Task prompt
Ignoring the pictures, copy the data exactly.

Given data Block Start

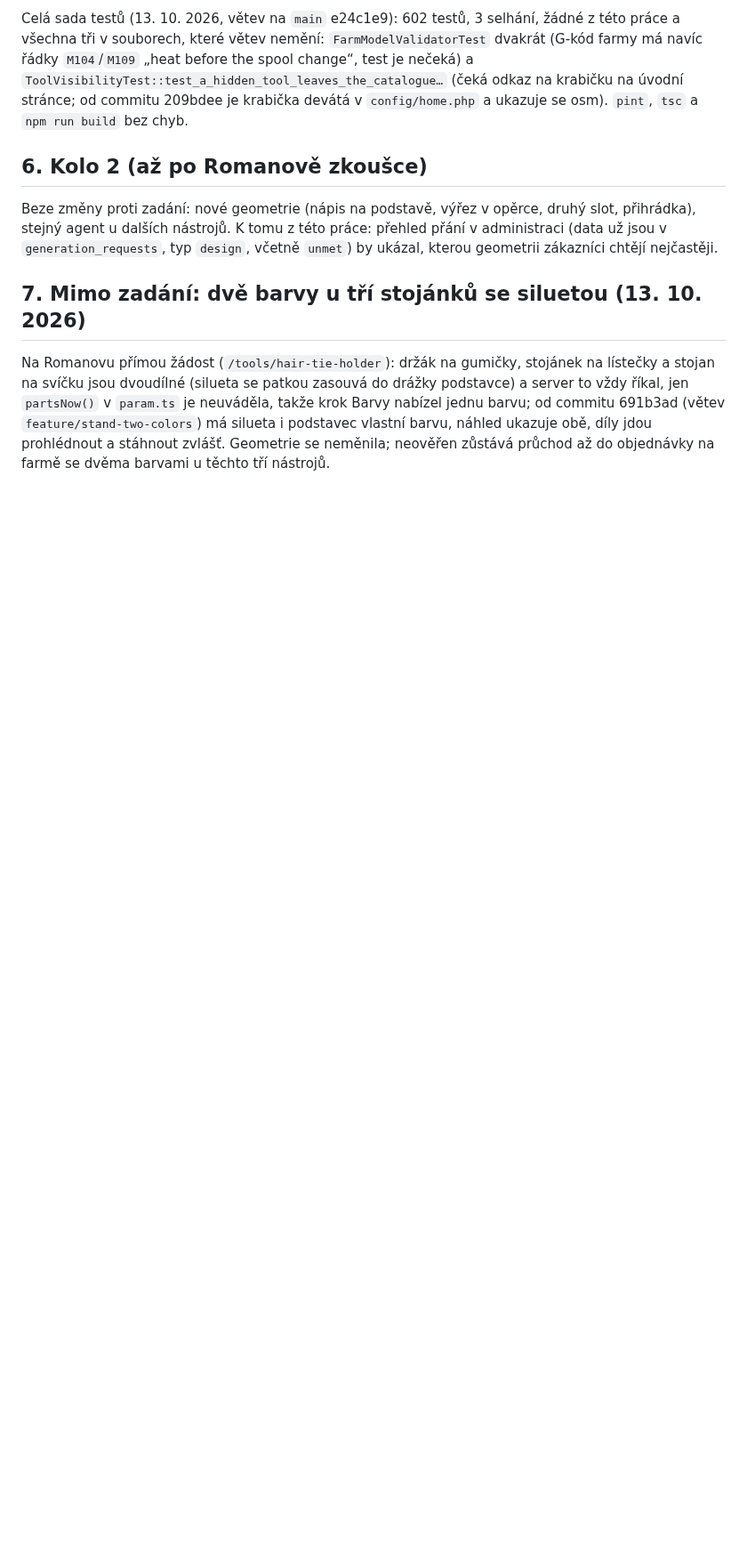
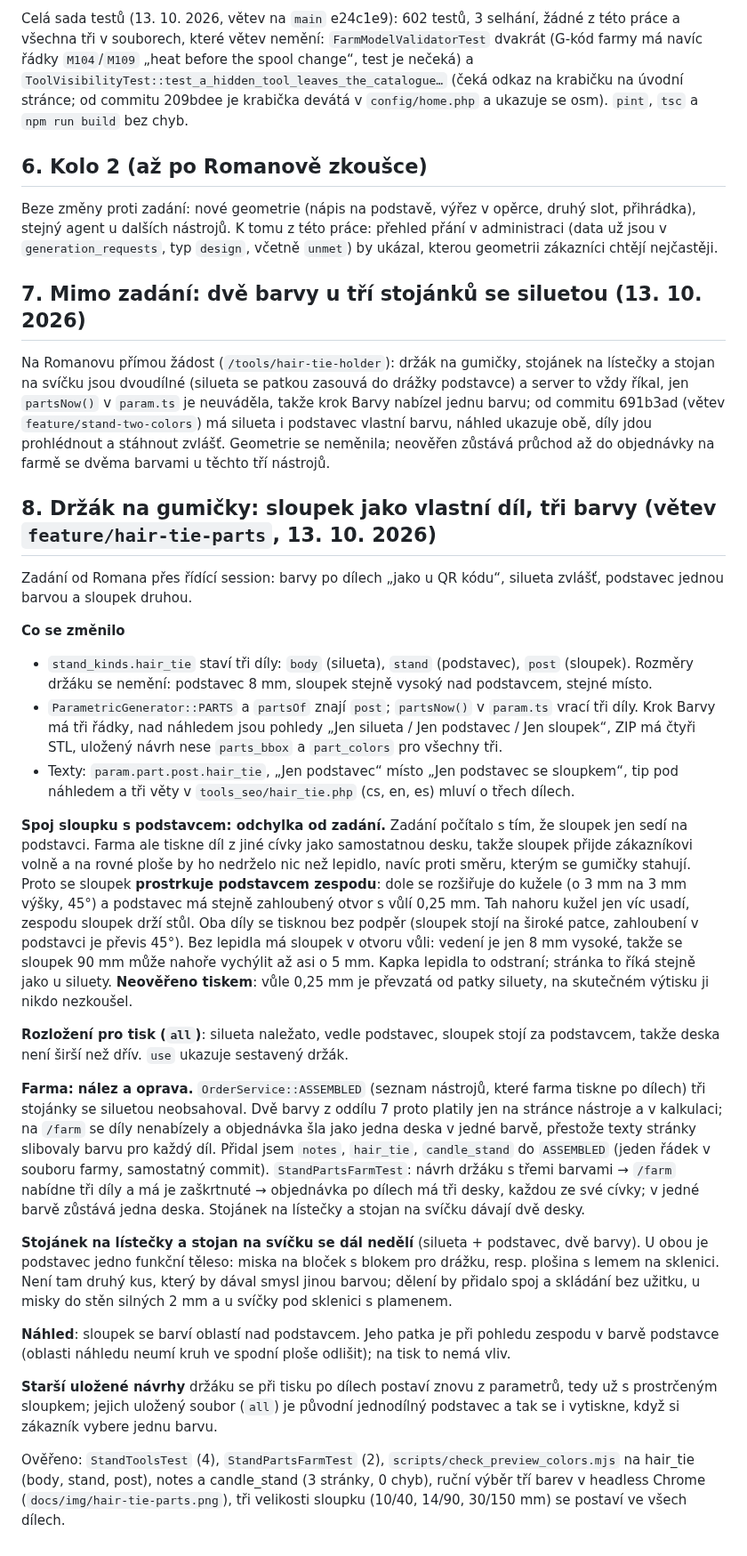
Before and after one commit to RVRCZ/matplace-app, a Markdown page: docs/Y.md, the part around the change. Shown at 89% size. Drawn GitHub-style; blank space fills up the shorter version.

Commit message:
Y.md: the post of the hair-tie holder as a part, why it goes through the base, what the farm did not do
Co-Authored-By: Claude Opus 5.5 <noreply@anthropic.com>

```diff
--- a/docs/Y.md
+++ b/docs/Y.md
@@ -143,3 +143,53 @@ dvoudílné (silueta se patkou zasouvá do drážky podstavce) a server to vždy
 neuváděla, takže krok Barvy nabízel jednu barvu; od commitu 691b3ad (větev `feature/stand-two-colors`) má silueta i
 podstavec vlastní barvu, náhled ukazuje obě, díly jdou prohlédnout a stáhnout zvlášť. Geometrie se neměnila;
 neověřen zůstává průchod až do objednávky na farmě se dvěma barvami u těchto tří nástrojů.
+
+## 8. Držák na gumičky: sloupek jako vlastní díl, tři barvy (větev `feature/hair-tie-parts`, 13. 10. 2026)
+
+Zadání od Romana přes řídící session: barvy po dílech „jako u QR kódu“, silueta zvlášť, podstavec jednou barvou a
+sloupek druhou.
+
+**Co se změnilo**
+
+- `stand_kinds.hair_tie` staví tři díly: `body` (silueta), `stand` (podstavec), `post` (sloupek). Rozměry držáku se
+  nemění: podstavec 8 mm, sloupek stejně vysoký nad podstavcem, stejné místo.
+- `ParametricGenerator::PARTS` a `partsOf` znají `post`; `partsNow()` v `param.ts` vrací tři díly. Krok Barvy má tři
+  řádky, nad náhledem jsou pohledy „Jen silueta / Jen podstavec / Jen sloupek“, ZIP má čtyři STL, uložený návrh nese
+  `parts_bbox` a `part_colors` pro všechny tři.
+- Texty: `param.part.post.hair_tie`, „Jen podstavec“ místo „Jen podstavec se sloupkem“, tip pod náhledem a tři věty
+  v `tools_seo/hair_tie.php` (cs, en, es) mluví o třech dílech.
+
+**Spoj sloupku s podstavcem: odchylka od zadání.** Zadání počítalo s tím, že sloupek jen sedí na podstavci. Farma
+ale tiskne díl z jiné cívky jako samostatnou desku, takže sloupek přijde zákazníkovi volně a na rovné ploše by ho
+nedrželo nic než lepidlo, navíc proti směru, kterým se gumičky stahují. Proto se sloupek **prostrkuje podstavcem
+zespodu**: dole se rozšiřuje do kužele (o 3 mm na 3 mm výšky, 45°) a podstavec má stejně zahloubený otvor s vůlí
+0,25 mm. Tah nahoru kužel jen víc usadí, zespodu sloupek drží stůl. Oba díly se tisknou bez podpěr (sloupek stojí na
+široké patce, zahloubení v podstavci je převis 45°). Bez lepidla má sloupek v otvoru vůli: vedení je jen 8 mm
+vysoké, takže se sloupek 90 mm může nahoře vychýlit až asi o 5 mm. Kapka lepidla to odstraní; stránka to říká stejně jako u siluety.
+**Neověřeno tiskem**: vůle 0,25 mm je převzatá od patky siluety, na skutečném výtisku ji nikdo nezkoušel.
+
+**Rozložení pro tisk (`all`)**: silueta naležato, vedle podstavec, sloupek stojí za podstavcem, takže deska není
+širší než dřív. `use` ukazuje sestavený držák.
+
+**Farma: nález a oprava.** `OrderService::ASSEMBLED` (seznam nástrojů, které farma tiskne po dílech) tři stojánky
+se siluetou neobsahoval. Dvě barvy z oddílu 7 proto platily jen na stránce nástroje a v kalkulaci; na `/farm` se
+díly nenabízely a objednávka šla jako jedna deska v jedné barvě, přestože texty stránky slibovaly barvu pro každý
+díl. Přidal jsem `notes`, `hair_tie`, `candle_stand` do `ASSEMBLED` (jeden řádek v souboru farmy, samostatný
+commit). `StandPartsFarmTest`: návrh držáku s třemi barvami → `/farm` nabídne tři díly a má je zaškrtnuté →
+objednávka po dílech má tři desky, každou ze své cívky; v jedné barvě zůstává jedna deska. Stojánek na lístečky a
+stojan na svíčku dávají dvě desky.
+
+**Stojánek na lístečky a stojan na svíčku se dál nedělí** (silueta + podstavec, dvě barvy). U obou je podstavec jedno
+funkční těleso: miska na bloček s blokem pro drážku, resp. plošina s lemem na sklenici. Není tam druhý kus, který by
+dával smysl jinou barvou; dělení by přidalo spoj a skládání bez užitku, u misky do stěn silných 2 mm a u svíčky pod
+sklenici s plamenem.
+
+**Náhled**: sloupek se barví oblastí nad podstavcem. Jeho patka je při pohledu zespodu v barvě podstavce (oblasti
+náhledu neumí kruh ve spodní ploše odlišit); na tisk to nemá vliv.
+
+**Starší uložené návrhy** držáku se při tisku po dílech postaví znovu z parametrů, tedy už s prostrčeným sloupkem;
+jejich uložený soubor (`all`) je původní jednodílný podstavec a tak se i vytiskne, když si zákazník vybere jednu barvu.
+
+Ověřeno: `StandToolsTest` (4), `StandPartsFarmTest` (2), `scripts/check_preview_colors.mjs` na hair_tie (body,
+stand, post), notes a candle_stand (3 stránky, 0 chyb), ruční výběr tří barev v headless Chrome
+(`docs/img/hair-tie-parts.png`), tři velikosti sloupku (10/40, 14/90, 30/150 mm) se postaví ve všech dílech.
```
Also changed, not shown: docs/img/hair-tie-parts.png (added).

Given data Block End

Exercise answer
Before and after one commit to RVRCZ/matplace-app, a Markdown page: docs/Y.md, the part around the change. Shown at 89% size. Drawn GitHub-style; blank space fills up the shorter version.

Commit message:
Y.md: the post of the hair-tie holder as a part, why it goes through the base, what the farm did not do
Co-Authored-By: Claude Opus 5.5 <noreply@anthropic.com>

```diff
--- a/docs/Y.md
+++ b/docs/Y.md
@@ -143,3 +143,53 @@ dvoudílné (silueta se patkou zasouvá do drážky podstavce) a server to vždy
 neuváděla, takže krok Barvy nabízel jednu barvu; od commitu 691b3ad (větev `feature/stand-two-colors`) má silueta i
 podstavec vlastní barvu, náhled ukazuje obě, díly jdou prohlédnout a stáhnout zvlášť. Geometrie se neměnila;
 neověřen zůstává průchod až do objednávky na farmě se dvěma barvami u těchto tří nástrojů.
+
+## 8. Držák na gumičky: sloupek jako vlastní díl, tři barvy (větev `feature/hair-tie-parts`, 13. 10. 2026)
+
+Zadání od Romana přes řídící session: barvy po dílech „jako u QR kódu“, silueta zvlášť, podstavec jednou barvou a
+sloupek druhou.
+
+**Co se změnilo**
+
+- `stand_kinds.hair_tie` staví tři díly: `body` (silueta), `stand` (podstavec), `post` (sloupek). Rozměry držáku se
+  nemění: podstavec 8 mm, sloupek stejně vysoký nad podstavcem, stejné místo.
+- `ParametricGenerator::PARTS` a `partsOf` znají `post`; `partsNow()` v `param.ts` vrací tři díly. Krok Barvy má tři
+  řádky, nad náhledem jsou pohledy „Jen silueta / Jen podstavec / Jen sloupek“, ZIP má čtyři STL, uložený návrh nese
+  `parts_bbox` a `part_colors` pro všechny tři.
+- Texty: `param.part.post.hair_tie`, „Jen podstavec“ místo „Jen podstavec se sloupkem“, tip pod náhledem a tři věty
+  v `tools_seo/hair_tie.php` (cs, en, es) mluví o třech dílech.
+
+**Spoj sloupku s podstavcem: odchylka od zadání.** Zadání počítalo s tím, že sloupek jen sedí na podstavci. Farma
+ale tiskne díl z jiné cívky jako samostatnou desku, takže sloupek přijde zákazníkovi volně a na rovné ploše by ho
+nedrželo nic než lepidlo, navíc proti směru, kterým se gumičky stahují. Proto se sloupek **prostrkuje podstavcem
+zespodu**: dole se rozšiřuje do kužele (o 3 mm na 3 mm výšky, 45°) a podstavec má stejně zahloubený otvor s vůlí
+0,25 mm. Tah nahoru kužel jen víc usadí, zespodu sloupek drží stůl. Oba díly se tisknou bez podpěr (sloupek stojí na
+široké patce, zahloubení v podstavci je převis 45°). Bez lepidla má sloupek v otvoru vůli: vedení je jen 8 mm
+vysoké, takže se sloupek 90 mm může nahoře vychýlit až asi o 5 mm. Kapka lepidla to odstraní; stránka to říká stejně jako u siluety.
+**Neověřeno tiskem**: vůle 0,25 mm je převzatá od patky siluety, na skutečném výtisku ji nikdo nezkoušel.
+
+**Rozložení pro tisk (`all`)**: silueta naležato, vedle podstavec, sloupek stojí za podstavcem, takže deska není
+širší než dřív. `use` ukazuje sestavený držák.
+
+**Farma: nález a oprava.** `OrderService::ASSEMBLED` (seznam nástrojů, které farma tiskne po dílech) tři stojánky
+se siluetou neobsahoval. Dvě barvy z oddílu 7 proto platily jen na stránce nástroje a v kalkulaci; na `/farm` se
+díly nenabízely a objednávka šla jako jedna deska v jedné barvě, přestože texty stránky slibovaly barvu pro každý
+díl. Přidal jsem `notes`, `hair_tie`, `candle_stand` do `ASSEMBLED` (jeden řádek v souboru farmy, samostatný
+commit). `StandPartsFarmTest`: návrh držáku s třemi barvami → `/farm` nabídne tři díly a má je zaškrtnuté →
+objednávka po dílech má tři desky, každou ze své cívky; v jedné barvě zůstává jedna deska. Stojánek na lístečky a
+stojan na svíčku dávají dvě desky.
+
+**Stojánek na lístečky a stojan na svíčku se dál nedělí** (silueta + podstavec, dvě barvy). U obou je podstavec jedno
+funkční těleso: miska na bloček s blokem pro drážku, resp. plošina s lemem na sklenici. Není tam druhý kus, který by
+dával smysl jinou barvou; dělení by přidalo spoj a skládání bez užitku, u misky do stěn silných 2 mm a u svíčky pod
+sklenici s plamenem.
+
+**Náhled**: sloupek se barví oblastí nad podstavcem. Jeho patka je při pohledu zespodu v barvě podstavce (oblasti
+náhledu neumí kruh ve spodní ploše odlišit); na tisk to nemá vliv.
+
+**Starší uložené návrhy** držáku se při tisku po dílech postaví znovu z parametrů, tedy už s prostrčeným sloupkem;
+jejich uložený soubor (`all`) je původní jednodílný podstavec a tak se i vytiskne, když si zákazník vybere jednu barvu.
+
+Ověřeno: `StandToolsTest` (4), `StandPartsFarmTest` (2), `scripts/check_preview_colors.mjs` na hair_tie (body,
+stand, post), notes a candle_stand (3 stránky, 0 chyb), ruční výběr tří barev v headless Chrome
+(`docs/img/hair-tie-parts.png`), tři velikosti sloupku (10/40, 14/90, 30/150 mm) se postaví ve všech dílech.
```
Also changed, not shown: docs/img/hair-tie-parts.png (added).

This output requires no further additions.